"It's starting to look like this inflation is stickier than perhaps everyone thought, meaning rates may be higher for longer"
The latest GDP data shows that the economy is estimated to have grown by 0.3% in January 2023, after falling by 0.5% in December 2022.
Newspage asked brokers whether this could impact the Bank of England base rate decision next week, and what rate decision they believe the Bank of England will make.
Lewis Shaw, owner and mortgage broker at Riverside Mortgages: "Growth of 0.3% means the economy is still smaller than it was in December. Despite the worsening economic outlook, the Bank of England will have to increase the base rate in response to the Fed's decision, which is set to be another increase. It's starting to look like this inflation is stickier than perhaps everyone thought, meaning rates may be higher for longer. As we've been saying for some time now: this is the new normal and borrowers need to accept that fact."
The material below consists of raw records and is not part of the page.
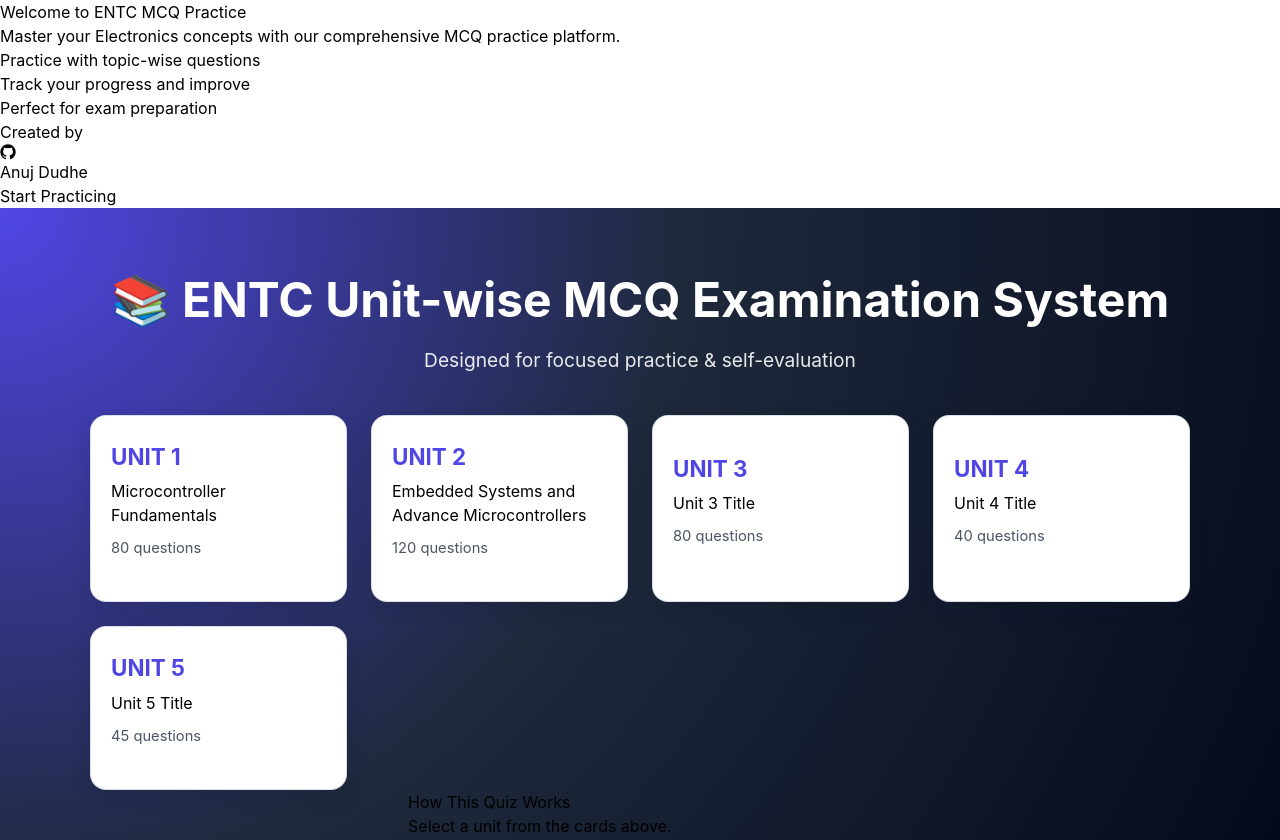
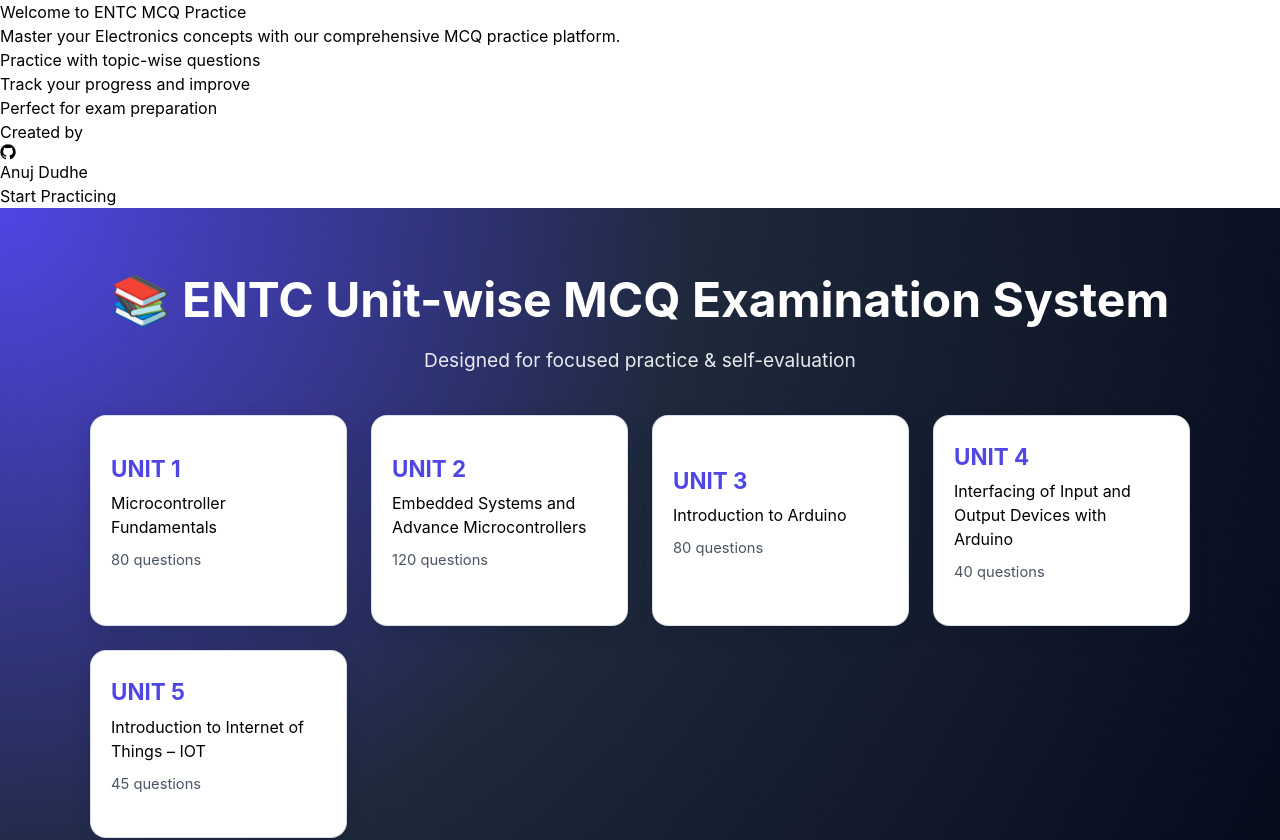
Before and after one commit to anujdudhe/QUIZ_ENTC, a React (Vite) app in the folder MCQ_QUIZ-main/: page / in a window 1280 px wide. Shown: the top 840 px of the page. Built offline with nearby package versions, Linux system fonts and the light colour scheme.

Commit message:
Fix skip function to properly update question state color
- Update handleSkip to mark questions as 'skipped' in questionStates
- This ensures skipped questions show correct color in the status grid
- Skip button now properly updates the visual state of questions

```diff
--- a/MCQ_QUIZ-main/src/App.tsx
+++ b/MCQ_QUIZ-main/src/App.tsx
@@ -149,6 +149,21 @@ function App() {
     if (appState.stage !== 'exam') return;
 
     const filteredQuestions = questions.filter(q => q.chapter === appState.chapter);
+    const currentQuestion = filteredQuestions[appState.currentQuestionIndex];
+
+    // Mark the current question as skipped
+    setQuestionStates(prev => {
+      const updated = [...prev];
+      const questionIndex = questions.findIndex(q => q.id === currentQuestion.id);
+      if (questionIndex !== -1) {
+        updated[questionIndex] = {
+          ...updated[questionIndex],
+          status: 'skipped' as const,
+        };
+      }
+      return updated;
+    });
+
     const nextIndex = appState.currentQuestionIndex + 1;
 
     if (nextIndex < filteredQuestions.length) {
--- a/MCQ_QUIZ-main/src/components/ChapterSelector.tsx
+++ b/MCQ_QUIZ-main/src/components/ChapterSelector.tsx
@@ -11,9 +11,9 @@ interface ChapterSelectorProps {
 const UNIT_TITLES: Record<string, string> = {
   'UNIT 1': 'Microcontroller Fundamentals',
   'UNIT 2': 'Embedded Systems and Advance Microcontrollers',
-  'UNIT 3': 'Unit 3 Title',
-  'UNIT 4': 'Unit 4 Title',
-  'UNIT 5': 'Unit 5 Title',
+  'UNIT 3': 'Introduction to Arduino',
+  'UNIT 4': 'Interfacing of Input and Output Devices with Arduino',
+  'UNIT 5': 'Introduction to Internet of Things – IOT',
 };
 
 // Unit descriptions to be shown in the modal
```
Also changed, not shown: 1 other file (tests, documents, lock files or other folders).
Graham Cox, director at Self employed mortgage broker SEMH: "Clearly, the inflation figure is all important to the Bank of England's next move. So far it's fallen very slowly, because whilst wholesale energy and fuel prices have decreased, food inflation is still rampant. Most economists seem to think we'll see significant falls in the inflation rate quite soon, so my best guess is there will be no increase in the Bank of England base rate on March 23rd, which will be a welcome relief for anyone looking to buy a property or remortgage."
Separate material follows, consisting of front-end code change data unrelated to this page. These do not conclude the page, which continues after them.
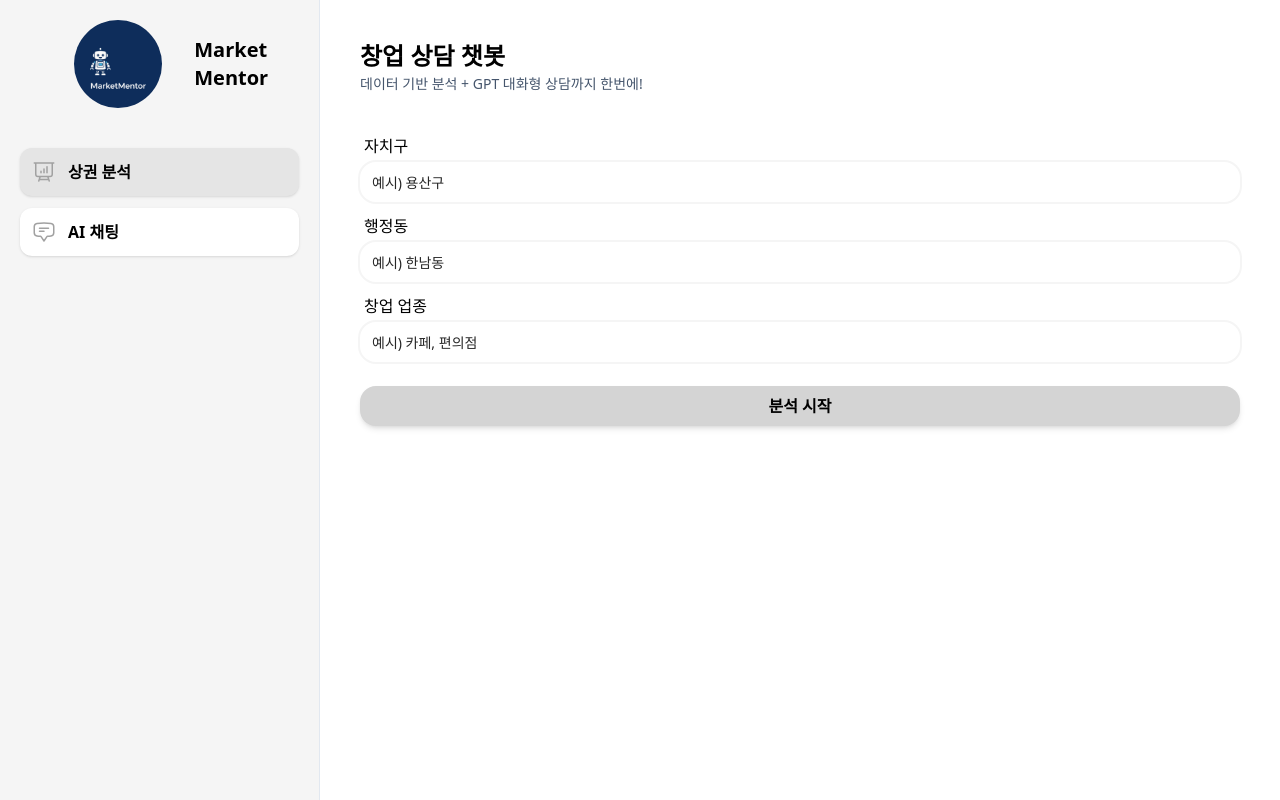
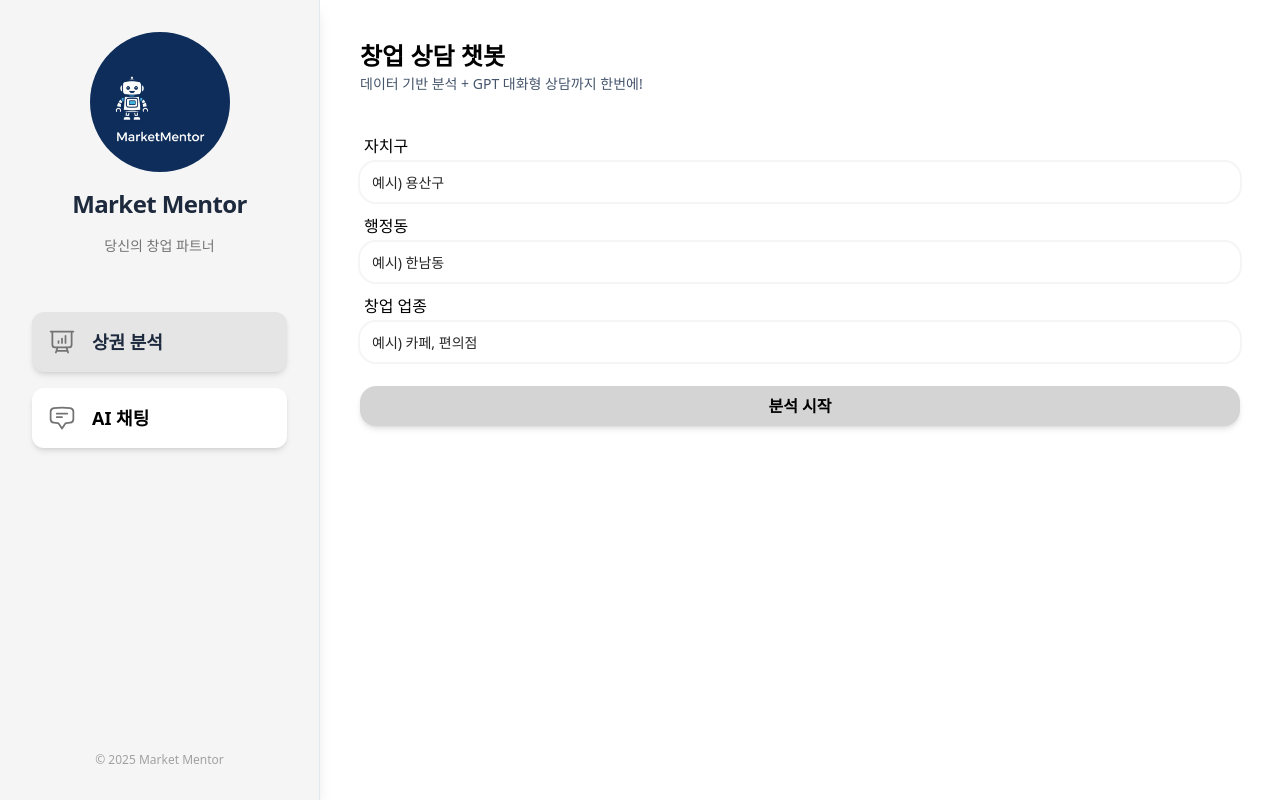
Before and after one commit to mlngwan/trafficAI, a Next.js app: page / in a window 1280 px wide. Built offline with nearby package versions, Linux system fonts and the light colour scheme.

Commit message:
Side-Bar : UI UX 개선

```diff
--- a/components/side-bar.tsx
+++ b/components/side-bar.tsx
@@ -1,7 +1,6 @@
 "use client";
 
 import Image from "next/image";
-
 import {
   ChatBubbleBottomCenterTextIcon,
   PresentationChartBarIcon,
@@ -13,46 +12,56 @@ export default function Sidebar() {
   const pathname = usePathname();
 
   return (
-    <div className="bg-neutral-100 w-full min-h-screen p-5 sticky top-0 border-r border-slate-200">
-      <div className="flex flex-col gap-10">
-        {/* header */}
-        <div className="flex gap-8 items-center">
-          <div className="size-8 rounded-full" />
-          <div>
-            <Image
-              src="/logo.jpg"
-              alt="logo"
-              width={128}
-              height={128}
-              className="rounded-full"
-            />
-          </div>
-          <p className="text-xl font-semibold">Market Mentor</p>
+    <div className="bg-neutral-100 w-full min-h-screen p-8 sticky top-0 border-r border-slate-200 shadow-lg flex flex-col justify-between">
+      <div className="flex flex-col gap-14">
+        <div className="flex flex-col items-center gap-4">
+          <Image
+            src="/logo.jpg"
+            alt="logo"
+            width={140}
+            height={140}
+            className="rounded-full"
+          />
+          <h1 className="text-2xl font-bold tracking-tight text-slate-800">
+            Market Mentor
+          </h1>
+          <p className="text-sm text-neutral-500 font-medium">
+            당신의 창업 파트너
+          </p>
         </div>
-        {/* lists */}
-        <ul className="flex flex-col gap-3">
+
+        <ul className="flex flex-col gap-4">
           <Link href="/">
             <li
-              className={`p-3 flex gap-3 items-center rounded-xl shadow ${
-                pathname === "/" ? "bg-neutral-200" : "bg-white"
+              className={`p-4 flex gap-4 items-center text-lg rounded-xl shadow-md transition-colors ${
+                pathname === "/"
+                  ? "bg-neutral-200 text-slate-800"
+                  : "bg-white hover:bg-neutral-100"
               }`}
             >
-              <PresentationChartBarIcon className="size-6 text-neutral-400" />
-              <p className="font-semibold">상권 분석</p>
+              <PresentationChartBarIcon className="size-7 text-neutral-500" />
+              <span className="font-semibold">상권 분석</span>
             </li>
           </Link>
           <Link href="/chat">
             <li
-              className={`p-3 flex gap-3 items-center rounded-xl shadow ${
-                pathname === "/chat" ? "bg-neutral-200" : "bg-white"
+              className={`p-4 flex gap-4 items-center text-lg rounded-xl shadow-md transition-colors ${
+                pathname === "/chat"
+                  ? "bg-neutral-200 text-slate-800"
+                  : "bg-white hover:bg-neutral-100"
               }`}
             >
-              <ChatBubbleBottomCenterTextIcon className="size-6 text-neutral-400" />
-              <p className="font-semibold">AI 채팅</p>
+              <ChatBubbleBottomCenterTextIcon className="size-7 text-neutral-500" />
+              <span className="font-semibold">AI 채팅</span>
             </li>
           </Link>
         </ul>
       </div>
+
+      {/* 푸터 */}
+      <footer className="mt-10 text-xs text-neutral-400 text-center">
+        © {new Date().getFullYear()} Market Mentor
+      </footer>
     </div>
   );
 }
```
Samuel Mather-Holgate, independent financial adviser at Mather and Murray Financial: "A 0.25% rise is the most likely scenario from the Bank of England next week. However, the expectation is that this won’t be the last hike. There’s still 0.5% of increases to come, and they might just be split into two. The GDP figure was expected to have a bump this month as the premier league football season reopened after the World Cup. The overall trend is still gloomy, and the Monetary Policy Committee don't seem interested in the real economy, only the inflation print that is in front of their noses."
Justin Moy, managing director at EHF Mortgages: "A base rate increase of 0.25% is looking more likely at the moment, if only because it gives the Bank of England scope to do the same at the following meeting if required. Flat growth needs some stimulus to change, but with rates across the pond much higher than in the UK, external influences may be more of a threat to our mortgage rates than the GDP data alone. Inflation figures are probably more important than GDP at the moment."
Riz Malik, director at R3 Mortgages: "The economy growing by 0.3% is the equivalent of me going to a Slimming World meeting and being told I've lost an ounce in the past week. The sooner we enter a recession, the sooner the Government and the Bank of England can take action to get us out of this mess. The economy needs stimulation and a base rate increase will certainly not help."
Rob Gill, managing director at Altura Mortgage Finance: "As several MPC members have made clear recently, inflation is the big driver of the Bank of England base rate at the moment. Indeed, the Bank has never had a clear mandate to monitor GDP when setting interest rate policy so, while it certainly forms part of the picture, I expect its laser focus on inflation to remain."
Luke Thompson, director at PAB Wealth Management: "The mood music on the economy seems to have been reasonably positive in the past few weeks. With this in mind, I think the biggest concerns will be around if inflation falls as quickly as had been expected. If it doesn't, I think this will leave the Bank of England in a difficult position as a lot of previous signals had been that most of the interest rate rises had taken place. If the economy performs better than expected and inflation remains stubbornly high, this could cause a rethink on interest rates and there could even be room for them to rise further later in the year. I think for the next MPC meeting a 0.25% rate rise will be the most likely outcome but a lot will depend on the inflation figures. If they are not as positive as hoped, we could be looking at another 0.5% raise."
Gary Bush, financial adviser at MortgageShop.com: "GDP data is positive, and our personal view is that the UK economy will show good signs of recovery this year, as long as politicians demonstrate grown-up thinking, unlike the mini-Budget of last year. As for the Monetary Policy Committee meeting, we hope that they increase by 0.5%, which "should" then leave them the opportunity to rest on their laurels for the 11th May and subsequent meetings to view inflation continuing to decrease, hopefully to a more acceptable level. The knock-on effect of this would be that the money markets will relax a little, post-April, and we should start seeing mid-3% fixes return to the market, if not lower, to allow lenders to compete for market share."
David Robinson, co-founder at Wildcat Law: "If anything, the anaemic growth figures will encourage the Bank of England to continue with their current rate programme. While rate rises have arrested the death slide of Sterling against the US Dollar, it is still trading in the $1.20 range to £1 vs over $1.30 at the start of 2022. This means that imports such as energy remain, in relative terms, more expensive."